-- Source data follows --

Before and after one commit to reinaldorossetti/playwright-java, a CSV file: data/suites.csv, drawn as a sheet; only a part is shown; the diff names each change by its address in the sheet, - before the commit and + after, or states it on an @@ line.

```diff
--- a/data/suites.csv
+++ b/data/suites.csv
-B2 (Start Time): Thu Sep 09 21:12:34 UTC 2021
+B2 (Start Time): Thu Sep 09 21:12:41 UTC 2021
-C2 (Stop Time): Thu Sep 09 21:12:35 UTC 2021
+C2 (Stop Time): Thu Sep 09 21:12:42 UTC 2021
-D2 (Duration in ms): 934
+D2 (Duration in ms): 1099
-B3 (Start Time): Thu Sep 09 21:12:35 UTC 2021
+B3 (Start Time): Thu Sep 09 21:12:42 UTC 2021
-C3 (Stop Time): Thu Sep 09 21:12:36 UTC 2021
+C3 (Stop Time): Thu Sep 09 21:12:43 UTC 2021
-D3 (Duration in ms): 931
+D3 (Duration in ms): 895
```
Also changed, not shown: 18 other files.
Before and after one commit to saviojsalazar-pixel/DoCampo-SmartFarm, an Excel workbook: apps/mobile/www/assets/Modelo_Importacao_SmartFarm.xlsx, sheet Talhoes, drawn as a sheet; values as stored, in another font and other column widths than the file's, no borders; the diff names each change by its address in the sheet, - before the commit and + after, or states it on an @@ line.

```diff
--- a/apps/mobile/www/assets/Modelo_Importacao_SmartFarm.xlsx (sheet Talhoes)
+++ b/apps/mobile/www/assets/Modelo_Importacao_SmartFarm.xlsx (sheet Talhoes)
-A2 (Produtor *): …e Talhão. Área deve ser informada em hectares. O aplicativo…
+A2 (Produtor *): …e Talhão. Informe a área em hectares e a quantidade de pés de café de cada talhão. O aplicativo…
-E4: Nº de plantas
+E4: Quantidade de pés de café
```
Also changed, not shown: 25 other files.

-- Source data concluded --

| What is being asked |
Copy all the lines from the data above that hold the word "Duration".

| Answer |
-D2 (Duration in ms): 934
+D2 (Duration in ms): 1099
-D3 (Duration in ms): 931
+D3 (Duration in ms): 895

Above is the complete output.